Saturday, May 1, 2010
JAMES CAMERON, COULD YOU PLEASE TELL YOUR 3D TO STOP DESTROYING MY CINEMA?!
James Cameron thinks 3D will never die, but regrets it. Wants people to make films in 3D and not do it in Post-Production. The issue with this is he think his "stero-scopic" 3D is a) different than the old Blue/Green 3D, b) wants people to actually think its real 100% 3D experience, and c) he has no problem with the fact that film art is forged out of the fact film is not 3D.
There are still limitations to even Cameron's camera. All it can do is mimic "reality." If you want an actual 3D experience you will need to shoot a film at your eye level standing up and then design a theater as to fit the specifications of you standing up in that shot. Then you need to shoot one static shot with two cameras and then project that shot with two projectors, not meshing the shot together like 3D film does in editing, but doing it with the projectors. That single shot will be the closest you get to 3D, but still doesn't a screen end?
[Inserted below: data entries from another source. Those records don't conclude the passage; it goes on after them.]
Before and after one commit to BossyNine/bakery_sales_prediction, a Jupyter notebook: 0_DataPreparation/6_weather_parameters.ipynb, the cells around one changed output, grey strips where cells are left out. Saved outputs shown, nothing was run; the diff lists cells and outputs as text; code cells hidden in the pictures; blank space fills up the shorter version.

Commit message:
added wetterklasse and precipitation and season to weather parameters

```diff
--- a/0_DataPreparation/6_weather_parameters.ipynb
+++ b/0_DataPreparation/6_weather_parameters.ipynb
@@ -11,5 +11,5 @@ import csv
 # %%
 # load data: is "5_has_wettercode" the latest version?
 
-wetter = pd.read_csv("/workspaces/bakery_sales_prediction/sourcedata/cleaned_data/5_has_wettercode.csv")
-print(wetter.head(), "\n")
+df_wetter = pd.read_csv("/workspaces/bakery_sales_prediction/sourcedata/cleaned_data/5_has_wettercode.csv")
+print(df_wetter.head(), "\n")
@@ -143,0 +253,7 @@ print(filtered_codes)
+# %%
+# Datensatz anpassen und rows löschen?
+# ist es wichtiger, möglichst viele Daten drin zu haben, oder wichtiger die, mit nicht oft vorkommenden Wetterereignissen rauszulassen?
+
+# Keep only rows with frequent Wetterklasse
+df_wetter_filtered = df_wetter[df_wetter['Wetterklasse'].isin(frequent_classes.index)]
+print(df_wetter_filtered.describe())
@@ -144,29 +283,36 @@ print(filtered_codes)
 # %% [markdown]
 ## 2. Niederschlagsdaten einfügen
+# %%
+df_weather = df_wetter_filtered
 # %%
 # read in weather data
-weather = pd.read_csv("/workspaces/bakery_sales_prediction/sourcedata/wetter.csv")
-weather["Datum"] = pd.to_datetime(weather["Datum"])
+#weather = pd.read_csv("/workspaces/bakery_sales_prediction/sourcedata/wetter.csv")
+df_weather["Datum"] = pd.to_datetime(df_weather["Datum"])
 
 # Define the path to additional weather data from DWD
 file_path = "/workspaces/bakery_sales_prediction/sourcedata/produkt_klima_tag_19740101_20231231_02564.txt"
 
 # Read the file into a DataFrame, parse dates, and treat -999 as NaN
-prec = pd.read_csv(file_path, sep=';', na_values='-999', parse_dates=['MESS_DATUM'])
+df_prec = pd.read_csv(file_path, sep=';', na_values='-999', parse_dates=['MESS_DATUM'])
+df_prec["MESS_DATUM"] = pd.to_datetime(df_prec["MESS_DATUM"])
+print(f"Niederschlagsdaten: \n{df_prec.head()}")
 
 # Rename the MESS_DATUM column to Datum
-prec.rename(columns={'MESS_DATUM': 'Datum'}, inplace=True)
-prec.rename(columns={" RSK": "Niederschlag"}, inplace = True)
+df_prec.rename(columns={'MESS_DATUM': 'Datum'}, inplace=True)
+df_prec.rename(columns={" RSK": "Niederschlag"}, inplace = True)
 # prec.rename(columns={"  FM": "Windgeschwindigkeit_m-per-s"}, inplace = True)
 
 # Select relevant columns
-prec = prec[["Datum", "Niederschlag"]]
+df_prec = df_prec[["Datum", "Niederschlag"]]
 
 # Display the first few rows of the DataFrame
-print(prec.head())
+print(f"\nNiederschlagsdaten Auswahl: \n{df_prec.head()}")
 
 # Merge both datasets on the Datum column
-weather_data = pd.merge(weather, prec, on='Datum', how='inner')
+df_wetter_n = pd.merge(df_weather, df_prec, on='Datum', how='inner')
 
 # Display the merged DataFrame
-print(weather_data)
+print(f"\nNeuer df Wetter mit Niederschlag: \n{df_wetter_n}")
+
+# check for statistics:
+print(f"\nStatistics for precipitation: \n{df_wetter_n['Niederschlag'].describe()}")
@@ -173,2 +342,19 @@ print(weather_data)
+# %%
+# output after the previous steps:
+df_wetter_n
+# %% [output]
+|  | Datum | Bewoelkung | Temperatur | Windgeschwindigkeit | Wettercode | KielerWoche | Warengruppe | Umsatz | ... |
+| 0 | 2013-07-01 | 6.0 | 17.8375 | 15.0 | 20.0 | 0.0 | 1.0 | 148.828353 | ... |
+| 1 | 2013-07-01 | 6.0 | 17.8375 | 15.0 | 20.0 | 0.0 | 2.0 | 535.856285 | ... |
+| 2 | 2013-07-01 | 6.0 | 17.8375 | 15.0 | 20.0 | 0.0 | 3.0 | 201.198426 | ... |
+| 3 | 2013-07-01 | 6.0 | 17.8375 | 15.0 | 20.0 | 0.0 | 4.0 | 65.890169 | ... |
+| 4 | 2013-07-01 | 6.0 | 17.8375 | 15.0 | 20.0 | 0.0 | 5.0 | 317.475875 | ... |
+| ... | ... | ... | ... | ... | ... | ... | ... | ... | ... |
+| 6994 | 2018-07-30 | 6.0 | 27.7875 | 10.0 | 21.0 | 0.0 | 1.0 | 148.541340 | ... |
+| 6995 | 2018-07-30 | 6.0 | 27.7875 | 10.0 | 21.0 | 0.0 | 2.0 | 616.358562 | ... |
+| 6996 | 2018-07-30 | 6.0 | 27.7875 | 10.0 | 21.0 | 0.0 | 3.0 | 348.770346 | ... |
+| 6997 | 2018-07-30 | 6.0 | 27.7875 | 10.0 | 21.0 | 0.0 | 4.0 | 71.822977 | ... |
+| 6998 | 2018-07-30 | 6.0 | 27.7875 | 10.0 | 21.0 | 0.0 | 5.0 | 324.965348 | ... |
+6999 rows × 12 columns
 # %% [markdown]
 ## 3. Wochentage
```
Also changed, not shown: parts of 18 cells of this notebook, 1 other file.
I see this push towards "actually being there," with technology that is hardly getting you there a real threat. I agree with Cameron that its worse when a film does it in post-production just to get on the bandwagon. Still, I really think this will die off because some films just shouldn't be made in 3D. He thinks this is different than the 50s when red/green 3D was used, but I see it as the same. Those 50s 3D horror films were used to contend with television, now Hollywood has to contend with people not going to the movies for even more reasons (like they are making poor films, piracy, etc.) So they have found, through Cameron, a way to get them out of the dumps. I just think they need to not think of this as a golden parachute and get "real."
Film is not reality. Here are my views on this and 3D summed up in a quote:
"Art begins where mechanical reproduction leaves off... The two-dimensional relationships, of course, become almost as slight, and the manner in which one object appears behind another in space will be so obvious that the projective as well as any inherent symbolic connections will hardly make themselves felt at all. Engineers are not artists... It vexes the engineer that film is so lacking in stereoscopic quality. His ideal is exactly to imitate real life." -Rudolf Arnheim